Requirement »
The records that follow are to be repeated exactly, with the pictures removed.

################

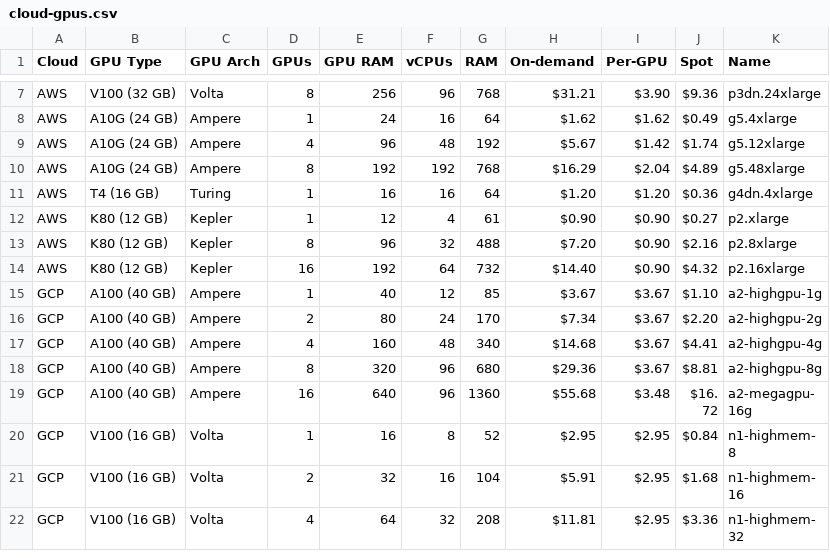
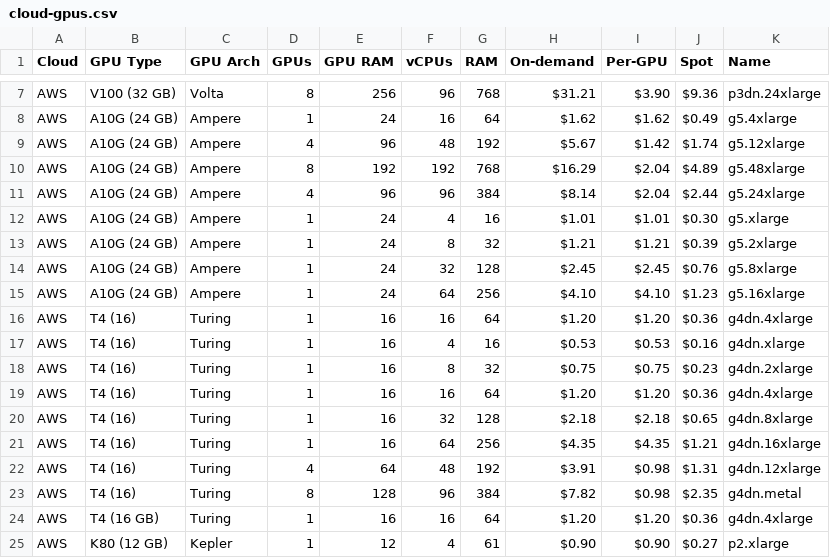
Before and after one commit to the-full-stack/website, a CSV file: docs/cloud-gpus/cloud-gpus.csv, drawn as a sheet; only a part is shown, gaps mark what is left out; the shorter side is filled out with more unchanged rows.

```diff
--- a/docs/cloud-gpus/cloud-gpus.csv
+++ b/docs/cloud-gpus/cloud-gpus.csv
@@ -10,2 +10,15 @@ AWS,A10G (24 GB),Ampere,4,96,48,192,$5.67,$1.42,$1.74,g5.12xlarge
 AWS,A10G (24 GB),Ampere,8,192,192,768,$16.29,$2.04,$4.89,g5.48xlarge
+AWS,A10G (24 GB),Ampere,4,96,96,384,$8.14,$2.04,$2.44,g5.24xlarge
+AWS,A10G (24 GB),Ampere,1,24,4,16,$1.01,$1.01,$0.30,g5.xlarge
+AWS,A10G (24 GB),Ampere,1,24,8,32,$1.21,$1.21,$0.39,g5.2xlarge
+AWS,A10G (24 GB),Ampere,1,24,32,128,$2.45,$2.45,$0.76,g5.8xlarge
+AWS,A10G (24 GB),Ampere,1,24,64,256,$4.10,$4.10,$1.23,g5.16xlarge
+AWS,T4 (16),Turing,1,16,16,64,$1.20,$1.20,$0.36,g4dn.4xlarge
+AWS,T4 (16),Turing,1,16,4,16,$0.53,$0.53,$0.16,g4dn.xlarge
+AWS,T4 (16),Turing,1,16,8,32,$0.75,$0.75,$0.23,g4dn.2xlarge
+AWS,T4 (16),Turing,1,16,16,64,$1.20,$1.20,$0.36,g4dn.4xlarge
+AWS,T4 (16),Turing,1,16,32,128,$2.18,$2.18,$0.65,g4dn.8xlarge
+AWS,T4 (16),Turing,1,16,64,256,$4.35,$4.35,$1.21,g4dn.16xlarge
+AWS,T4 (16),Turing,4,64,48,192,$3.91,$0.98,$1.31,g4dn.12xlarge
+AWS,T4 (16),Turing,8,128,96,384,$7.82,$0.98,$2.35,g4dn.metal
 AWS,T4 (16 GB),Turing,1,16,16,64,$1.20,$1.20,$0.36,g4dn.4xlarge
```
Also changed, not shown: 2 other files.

################

Written reply »
Before and after one commit to the-full-stack/website, a CSV file: docs/cloud-gpus/cloud-gpus.csv, drawn as a sheet; only a part is shown, gaps mark what is left out; the shorter side is filled out with more unchanged rows.

```diff
--- a/docs/cloud-gpus/cloud-gpus.csv
+++ b/docs/cloud-gpus/cloud-gpus.csv
@@ -10,2 +10,15 @@ AWS,A10G (24 GB),Ampere,4,96,48,192,$5.67,$1.42,$1.74,g5.12xlarge
 AWS,A10G (24 GB),Ampere,8,192,192,768,$16.29,$2.04,$4.89,g5.48xlarge
+AWS,A10G (24 GB),Ampere,4,96,96,384,$8.14,$2.04,$2.44,g5.24xlarge
+AWS,A10G (24 GB),Ampere,1,24,4,16,$1.01,$1.01,$0.30,g5.xlarge
+AWS,A10G (24 GB),Ampere,1,24,8,32,$1.21,$1.21,$0.39,g5.2xlarge
+AWS,A10G (24 GB),Ampere,1,24,32,128,$2.45,$2.45,$0.76,g5.8xlarge
+AWS,A10G (24 GB),Ampere,1,24,64,256,$4.10,$4.10,$1.23,g5.16xlarge
+AWS,T4 (16),Turing,1,16,16,64,$1.20,$1.20,$0.36,g4dn.4xlarge
+AWS,T4 (16),Turing,1,16,4,16,$0.53,$0.53,$0.16,g4dn.xlarge
+AWS,T4 (16),Turing,1,16,8,32,$0.75,$0.75,$0.23,g4dn.2xlarge
+AWS,T4 (16),Turing,1,16,16,64,$1.20,$1.20,$0.36,g4dn.4xlarge
+AWS,T4 (16),Turing,1,16,32,128,$2.18,$2.18,$0.65,g4dn.8xlarge
+AWS,T4 (16),Turing,1,16,64,256,$4.35,$4.35,$1.21,g4dn.16xlarge
+AWS,T4 (16),Turing,4,64,48,192,$3.91,$0.98,$1.31,g4dn.12xlarge
+AWS,T4 (16),Turing,8,128,96,384,$7.82,$0.98,$2.35,g4dn.metal
 AWS,T4 (16 GB),Turing,1,16,16,64,$1.20,$1.20,$0.36,g4dn.4xlarge
```
Also changed, not shown: 2 other files.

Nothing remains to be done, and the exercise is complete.